Selecting Goldfish Pond Filters and Media Types

Goldfish Pond Filter


A pond filter is an important component to a healthy goldfish pond. Most filters are labeled in terms of maximum volume of pond water and be aware that when selecting a pond filter, filter performance is based on having a low stock and a strict feeding regiment. In warmer climates a larger than required filter is also usually needed. To be on the safe side, you might want to buy a pond filter one size up.

Run your pond filter 24/7 to keep all the beneficial bacteria alive since they need good oxygenated water circulation to survive.

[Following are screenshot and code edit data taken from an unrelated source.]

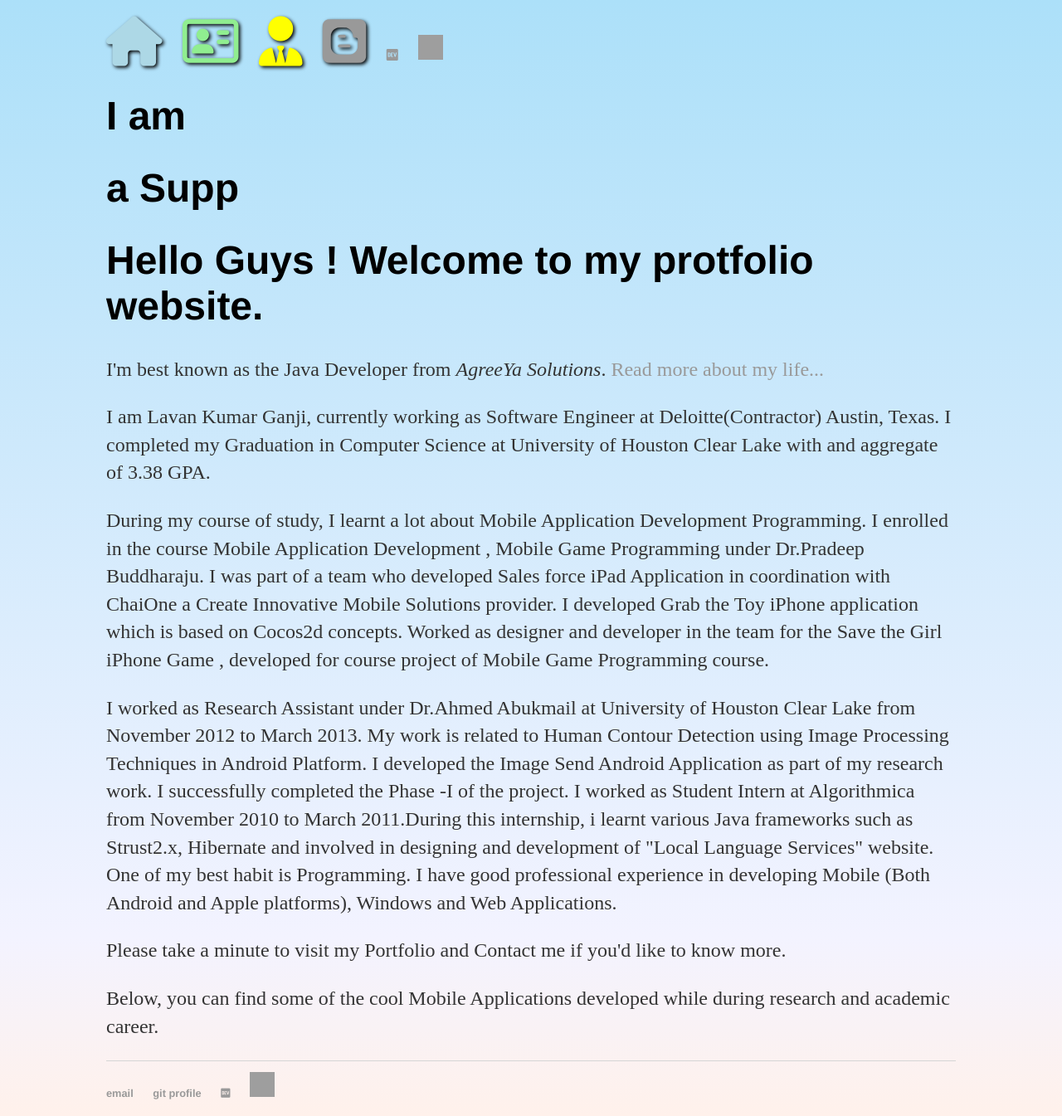
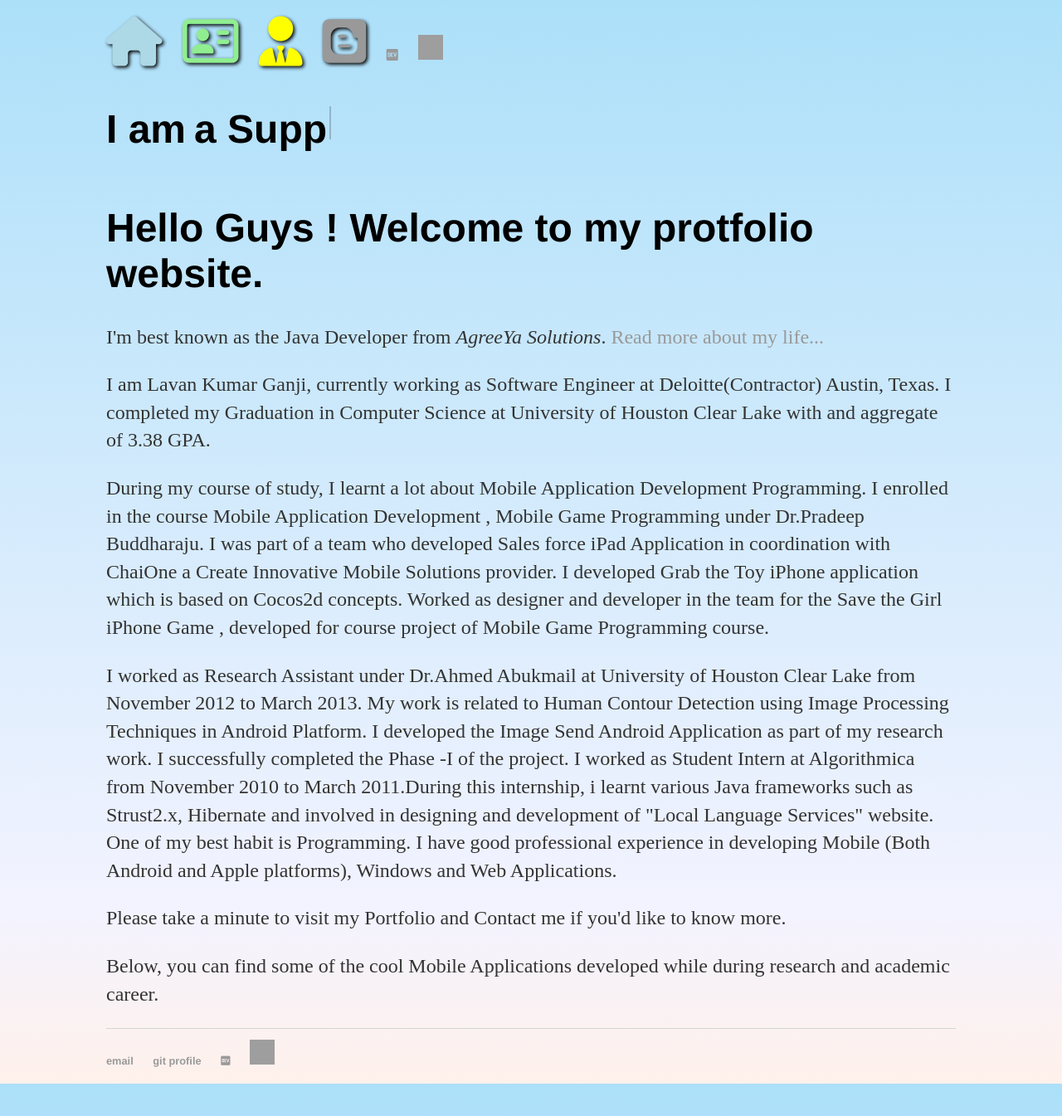
Before and after one commit to lavanganji/lavanganji.github.io, a Jekyll site: the page built from index.html, in a window 1280 px wide. Shown: the whole page at 83% size. Built offline with Jekyll 4.4.1, drawn with Linux system fonts in a browser that asks for light colours; nearby versions of some CDN libraries; after the commit the page ends 1306 px from its top, so only the background shows below that; grey boxes are pictures that could not be loaded.

Commit message:
Update main.css

```diff
--- a/css/main.css
+++ b/css/main.css
@@ -43,3 +43,34 @@
 ul.posts li {
     list-style: none;
 }
+
+/**** Typing Text ****/
+
+.intro{
+    display: flex;
+}
+.typing{
+    margin-left: 10px;
+    position: relative;
+
+}
+.typing::after {
+    content: "";
+    position: absolute;
+    width: 1px;
+    height: 40px;
+    right: -5px;
+    border-right: 2px solid #42455b;
+    animation: blink 0.5s infinite ease;
+
+}
+
+@keyframes blink {
+    0% {
+        opacity: 0;
+    }
+    100% {
+        opacity: 1;
+    }
+}
+/**** Typing Text ****/
```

If your pond filter does stop, drain it first to eliminate any dead bacteria before turning it back on.

Mechanical Filtration

There are three types of pond filtration: mechanical, chemical and biological.

Mechanical Filtration uses a mechanical pump to push or pull the water in your goldfish pond through the various filter media in your pond filter. The dirty pond water is cleaned when it passes through the filter media which collects and traps the large and small impurities in that water. The filtered pond water is then reintroduced into the goldfish pond.

Chemical Filtration uses a mechanical filter but the filter media used contain chemicals that help remove impurities.

Biological Filtration: uses beneficial aerobic bacteria that grow in a pond filter or in a substrate bottom. These beneficial bacteria turn goldfish ammonia waste into nitrite and then into nitrate. Aquatic plants then use the nitrate as plant food which encourages plant growth. See the Nitrogen Cycle for more info.

Filter Media

  • Filter Brushes: Cylinder shaped with bristles that are durable, easy to clean and catch the large particles.
  • Filter Gravel: Inexpensive with a reasonable amount of surface area.
  • Filter Foam: Light weight and very easy to use.
  • Clay Granules: Lighter and more surface area than gravel.
  • Plastic Tubes and Balls: Allow good water flow while catching the larger particles.
  • Aquarock: An ideal biological filter with a porous and a large surface area.
  • Filtroc: An ideal biological filter with a large surface area.
  • Filter Matting: Easy to maintain and works well as a biological and mechanical filter
  • Zeolite: A chemical filter media that absorbs impurities.
  • Activated Carbon: A chemical filter media that absorbs impurities.


Types of Pond Filters

A basic pond filter consists of sponge filter media that can be placed inside a pond pump. This type of filter is good for a small goldfish pond of a few hundred liters that is stocked with only a handful of goldfish. These basic pond filters will catch particles and help keep them from clogging your ponds waterfall or fountain. Its effectiveness is limited by it’s smaller surface area and that most of the waste stays in the water.

An external box filter can be placed next to a small or medium sized goldfish pond and typically has more than one layer of filter media. The pond pump pushes or pulls the water into the filter box where it passes down through the larger filter media (filter brushes) first and then up through the finest filter media (plastic tubes) last before it is reintroduced into the pond water. By placing the largest filter media first, it will collect the larger particles that would quickly clog a filter.

A multistage external box filter uses the same process of passing through large filter media first and finer filter media last. Dirty pond water is forced through a cyclone chamber where the water creates a whirlpool effect and sucks the water downward. At the center, the water circulation decreases and drops the heavier particles. These particles go through and are trapped in a series of foam filter media that get finer at each stage. The water then gets sucked back up through another filter media of aquarocks (the biological filter) before being reintroduced into the pond water.

A pressurized filter, with its maintain water pressure inside, can be used in combination with an in pond water fountain or an out of pond waterfall. The dirty pond water is sucked into the bottom where it goes through aquarock, filter foam and filtroc before it is forced out of the fountain head or up to the waterfall.

An in pond filter system can have a cylinder shape where dirty pond water gets sucked into a series of filter foam tubes that get finer as it reaches the center of the cylinder. The water then passes through a bag of biological filter media before it is forced out through a tube and back into the goldfish pond. If you choose an in pond filter, attach a float to it so you can locate it when you need to preform pond maintenance.

Related Content: More on Goldfish Pond Care

Reviewed By: Tim Winter

Tim Winter has a strong affection for pets and wildlife. His years of experience caring for various types of pets has led him to share his knowledge with others on the best practices in pet care. Tim holds a Bachelor of Science from the University of Oregon School of Journalism and Communications.

| Home | How to Take Care of a Goldfish | Selecting Goldfish Pond Filters and Media Types

Leave a Comment